■ WHAT TO DO: Tally the lines of the records that contain the string "weight", then give the total and nothing more.

■ EXERCISE INPUT:
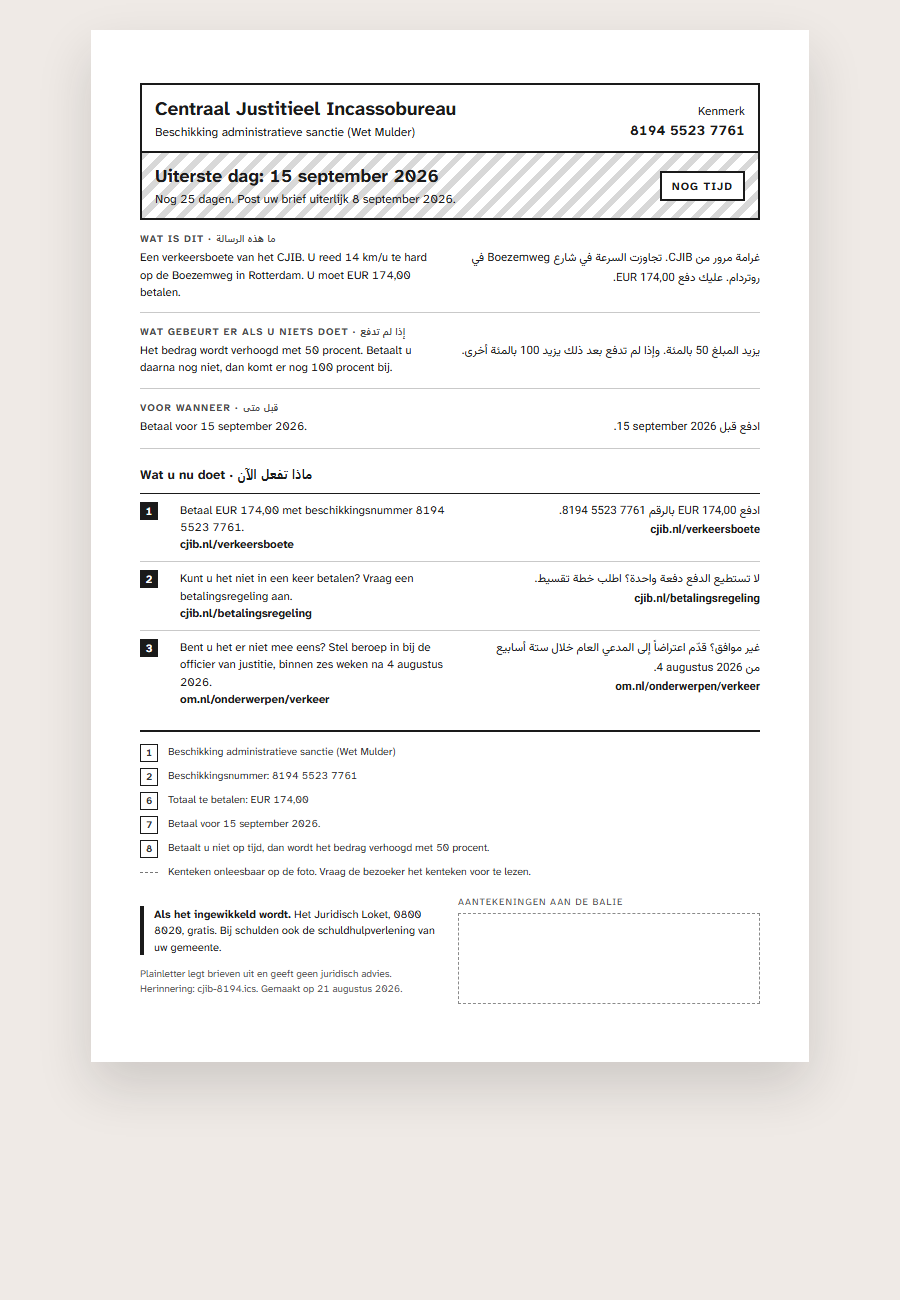
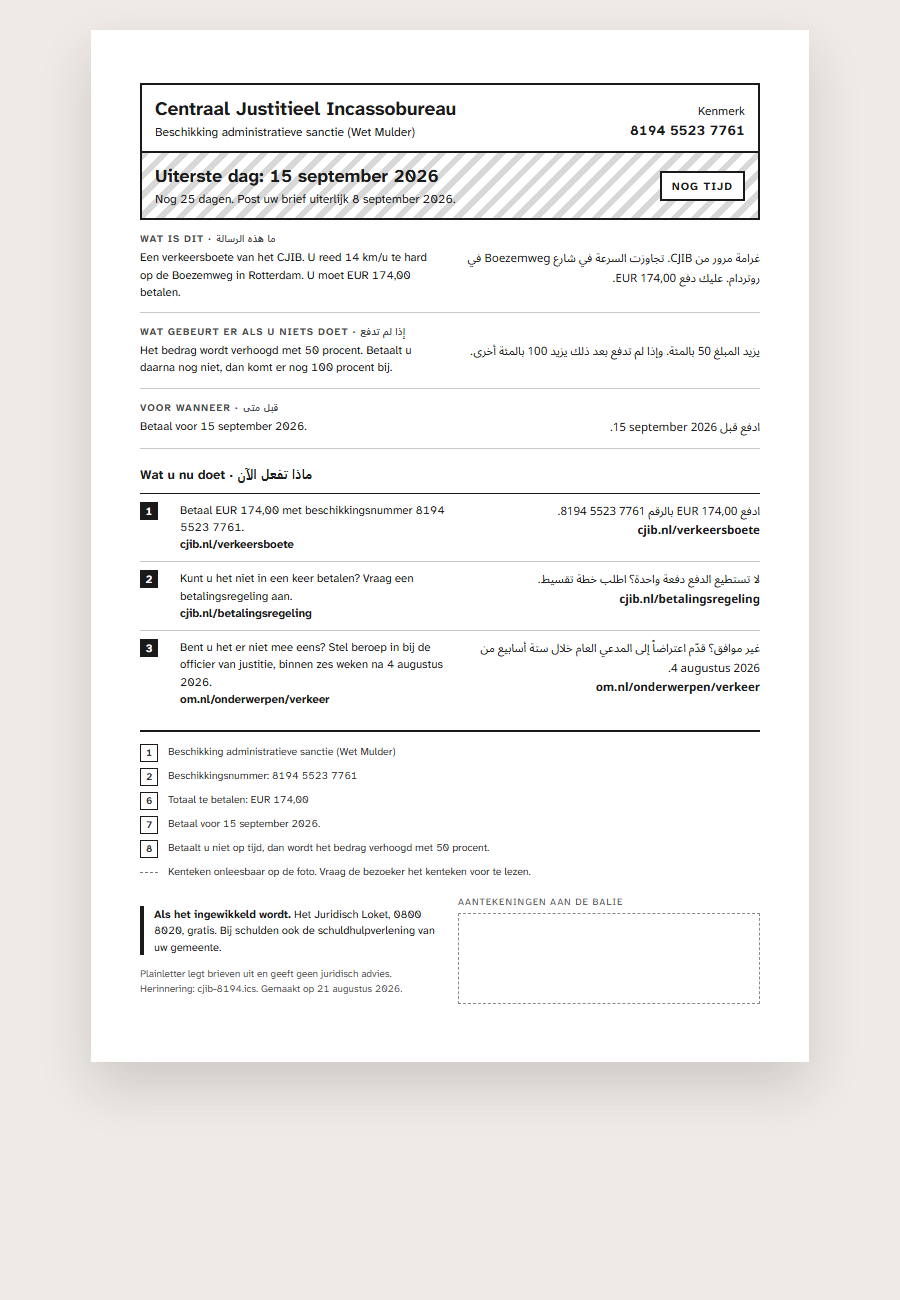
fix: give every script a face drawn for it, not one that covers it
The Arabic output was being set in Vazirmatn, whose own project calls it "a
Persian/Arabic font project" started under the name Vazir. Persian first.
It carries the Arabic alphabet, but Persian and Arabic readers do not
expect the same letter shapes, so an Arabic reader was being handed text
that reads subtly foreign. In a product whose whole promise is that a
frightened person reads their own language properly, that is not a
nitpick.

Arabic now uses Noto Sans Arabic. Farsi keeps Vazirmatn, where a
Persian-drawn face is exactly the right answer. Hebrew, Cyrillic and
Chinese keep their own Noto faces for the same reason.

Alongside it, a worse one. The web app loaded Atkinson Hyperlegible Next
with the latin subset only, and Polish and Turkish are two of the twelve
visitor languages. Their letters live in latin-ext, so the l with stroke
and the dotless i would have dropped out of the face mid-sentence and
landed on whatever the device had. Both subsets are loaded now.

Every family here was checked against the subsets Google actually serves
rather than the ones it is assumed to serve.

diff --git a/web/src/app/layout.tsx b/web/src/app/layout.tsx
@@ -1,5 +1,9 @@
 import type { Metadata } from 'next';
-import { Atkinson_Hyperlegible_Next, Bricolage_Grotesque } from 'next/font/google';
+import {
+  Atkinson_Hyperlegible_Next,
+  Bricolage_Grotesque,
+  Noto_Sans_Arabic,
+} from 'next/font/google';
 import '@/app/globals.css';
 import '@/env';
 
@@ -12,10 +16,23 @@ const bricolage = Bricolage_Grotesque({
   display: 'swap',
 });
 
+// latin-ext is not optional here. Polish and Turkish are two of the twelve visitor languages, and
+// their letters live in that subset: without it, the l with stroke and the dotless i fall out of
+// the face mid-sentence and land on whatever the device happens to have.
 const hyperlegible = Atkinson_Hyperlegible_Next({
-  subsets: ['latin'],
+  subsets: ['latin', 'latin-ext'],
   weight: ['400', '600', '700'],
   variable: '--font-hyperlegible',
+  display: 'swap',
+});
+
+// Arabic gets a face drawn for Arabic rather than one that merely covers it. Vazirmatn, which the
+// Farsi output uses, calls itself a Persian project first, and Persian prefers letter shapes an
+// Arabic reader would not choose. Every script here gets its own designed face for that reason.
+const arabic = Noto_Sans_Arabic({
+  subsets: ['arabic'],
+  weight: ['400', '600', '700'],
+  variable: '--font-arabic',
   display: 'swap',
 });
 
@@ -33,7 +50,10 @@ export const metadata: Metadata = {
 
 export default function RootLayout({ children }: { children: React.ReactNode }) {
   return (
-    <html lang="en" className={`${bricolage.variable} ${hyperlegible.variable}`}>
+    <html
+      lang="en"
+      className={`${bricolage.variable} ${hyperlegible.variable} ${arabic.variable}`}
+    >
       <body>{children}</body>
     </html>
   );

diff --git a/design/mockups/landing.html b/design/mockups/landing.html
@@ -6,7 +6,7 @@
 <meta name="viewport" content="width=device-width, initial-scale=1">
 <link rel="preconnect" href="https://fonts.googleapis.com">
 <link rel="preconnect" href="https://fonts.gstatic.com" crossorigin>
-<link href="https://fonts.googleapis.com/css2?family=Bricolage+Grotesque:opsz,wght@12..96,400..800&family=Atkinson+Hyperlegible+Next:wght@400;600;700&family=Vazirmatn:wght@400;600;700&display=swap" rel="stylesheet">
+<link href="https://fonts.googleapis.com/css2?family=Bricolage+Grotesque:opsz,wght@12..96,400..800&family=Atkinson+Hyperlegible+Next:wght@400;600;700&family=Noto+Sans+Arabic:wght@400;600;700&display=swap" rel="stylesheet">
 <style>
   :root {
     --desk: #EFEAE6; --paper: #FFFFFF; --ink: #221E1C; --ink2: #5C534E; --ink3: #847871;
@@ -20,7 +20,7 @@
   body { margin: 0; background: var(--desk); color: var(--ink);
          font-family: "Atkinson Hyperlegible Next", system-ui, sans-serif;
          font-size: 16px; line-height: 1.55; font-variant-numeric: tabular-nums; }
-  .ar { font-family: "Vazirmatn", "Atkinson Hyperlegible Next", sans-serif; line-height: 1.7; }
+  .ar { font-family: "Noto Sans Arabic", "Atkinson Hyperlegible Next", sans-serif; line-height: 1.7; }
   .bric { font-family: "Bricolage Grotesque", sans-serif; letter-spacing: -0.02em; }
   mark { background: var(--wash); color: inherit; border-radius: 999px; padding: 0.05em 0.36em;
          box-decoration-break: clone; -webkit-box-decoration-break: clone; }

diff --git a/design/mockups/card.html b/design/mockups/card.html
@@ -6,7 +6,7 @@
 <meta name="viewport" content="width=device-width, initial-scale=1">
 <link rel="preconnect" href="https://fonts.googleapis.com">
 <link rel="preconnect" href="https://fonts.gstatic.com" crossorigin>
-<link href="https://fonts.googleapis.com/css2?family=Atkinson+Hyperlegible+Next:wght@400;600;700&family=Vazirmatn:wght@400;600;700&display=swap" rel="stylesheet">
+<link href="https://fonts.googleapis.com/css2?family=Atkinson+Hyperlegible+Next:wght@400;600;700&family=Noto+Sans+Arabic:wght@400;600;700&display=swap" rel="stylesheet">
 <style>
   /* The card is printed on a monochrome library printer, so nothing here carries meaning in
      colour. Urgency is a word plus a treatment, and the hatch is what survives greyscale. */
@@ -15,7 +15,7 @@
   body { margin: 0; background: #EFEAE6; padding: 30px;
          font-family: "Atkinson Hyperlegible Next", system-ui, sans-serif;
          font-variant-numeric: tabular-nums; color: #1a1a1a; }
-  .ar { font-family: "Vazirmatn", "Atkinson Hyperlegible Next", sans-serif; line-height: 1.7; }
+  .ar { font-family: "Noto Sans Arabic", "Atkinson Hyperlegible Next", sans-serif; line-height: 1.7; }
   .sheet { width: 190mm; min-height: 273mm; margin: 0 auto; background: #fff; padding: 14mm 13mm;
            box-shadow: 0 24px 50px rgba(34, 30, 28, 0.16); font-size: 11.5px; line-height: 1.5; }
 

diff --git a/design/mockups/console.html b/design/mockups/console.html
@@ -6,7 +6,7 @@
 <meta name="viewport" content="width=device-width, initial-scale=1">
 <link rel="preconnect" href="https://fonts.googleapis.com">
 <link rel="preconnect" href="https://fonts.gstatic.com" crossorigin>
-<link href="https://fonts.googleapis.com/css2?family=Bricolage+Grotesque:opsz,wght@12..96,400..800&family=Atkinson+Hyperlegible+Next:wght@400;600;700&family=Vazirmatn:wght@400;600;700&display=swap" rel="stylesheet">
+<link href="https://fonts.googleapis.com/css2?family=Bricolage+Grotesque:opsz,wght@12..96,400..800&family=Atkinson+Hyperlegible+Next:wght@400;600;700&family=Noto+Sans+Arabic:wght@400;600;700&display=swap" rel="stylesheet">
 <style>
   :root {
     --desk: #EFEAE6;
@@ -36,7 +36,7 @@
     font-family: "Atkinson Hyperlegible Next", system-ui, sans-serif;
     font-size: 16px; line-height: 1.55; font-variant-numeric: tabular-nums;
   }
-  .ar { font-family: "Vazirmatn", "Atkinson Hyperlegible Next", sans-serif; line-height: 1.7; }
+  .ar { font-family: "Noto Sans Arabic", "Atkinson Hyperlegible Next", sans-serif; line-height: 1.7; }
   .shell { max-width: 1300px; margin: 0 auto; padding: 0 28px 44px; }
 
   .util { display: flex; align-items: center; gap: 24px; padding: 16px 0 14px;

diff --git a/web/src/app/globals.css b/web/src/app/globals.css
@@ -18,6 +18,13 @@
 
   --font-brand: var(--font-bricolage), sans-serif;
   --font-reading: var(--font-hyperlegible), sans-serif;
+  --font-arabic: var(--font-arabic), sans-serif;
+}
+
+/* Each script gets a face drawn for it, never one that merely covers it: an Arabic reader should
+   not be handed Persian letter shapes by a family that happens to include the alphabet. */
+:lang(ar) {
+  font-family: var(--font-arabic);
 }
 
 @layer theme {

diff --git a/design/ART-DIRECTION.md b/design/ART-DIRECTION.md
@@ -92,12 +92,25 @@ Figtree, JetBrains Mono or Overpass, all of which are spent on sibling products.
 | --- | --- | --- |
 | Working surface: body, findings, controls, the printed card | **Atkinson Hyperlegible Next** (OFL), `wght 200..800` | Drawn by the Braille Institute so that letterforms which normally collapse into each other stay distinct: `I` against `l` against `1`, `O` against `0`. The reader here may have low vision, may be reading a second alphabet, and is looking at a reference number they must copy exactly. No other free face is designed for that job |
 | Brand layer only: the wordmark, the one big sentence, landing headlines | **Bricolage Grotesque** (OFL), `opsz 12..96`, `wdth 75..100`, `wght 200..800` | One warm, contemporary voice so the page is not faceless. It is drawn in 2023 and reads as made this year, which is the point after a direction that read as a museum |
-| Arabic and Farsi | **Vazirmatn** (OFL) | A modern Arabic face with a real weight range, not a Latin fallback |
+| Arabic | **Noto Sans Arabic** (OFL) | Drawn for Arabic. See the rule under this table |
+| Farsi | **Vazirmatn** (OFL) | Its own project calls it "a Persian/Arabic font project", Persian first, which is exactly right here and exactly wrong for Arabic |
 | Hebrew | **Noto Sans Hebrew** | |
 | Cyrillic, Chinese | **Noto Sans**, **Noto Sans SC** | |
 
-Both Latin families were confirmed resolving from the Google Fonts `css2` endpoint on 2026-08-21
-before being written here.
+**Every script gets a face designed for that script, never one that merely covers it.** Persian and
+Arabic share an alphabet but not the letter shapes their readers expect, so a Persian-first family
+set in Arabic reads subtly foreign to the one person in the room who most needs it to read right.
+The same rule forbids solving Hebrew or Cyrillic with a Latin family that happens to include the
+glyphs.
+
+The Latin face must be loaded with **`latin-ext` as well as `latin`**. Polish and Turkish are two of
+the twelve visitor languages and their letters live in the extended subset. Loading `latin` alone
+drops the l with stroke and the dotless i out of the face mid-sentence, which is the same class of
+failure as a mistranslated amount: the visitor sees something that is not their language.
+
+Every family named here was confirmed resolving from the Google Fonts `css2` endpoint on
+2026-08-21, and each was checked for the subset it actually serves rather than the one it is
+assumed to serve.
 
 **The brand layer never touches the working surface.** Bricolage appears on the wordmark, on the one
 plain sentence that opens a reading, and on landing headlines. It never appears on a control, in a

■ ANSWER FOR THE TASK: 3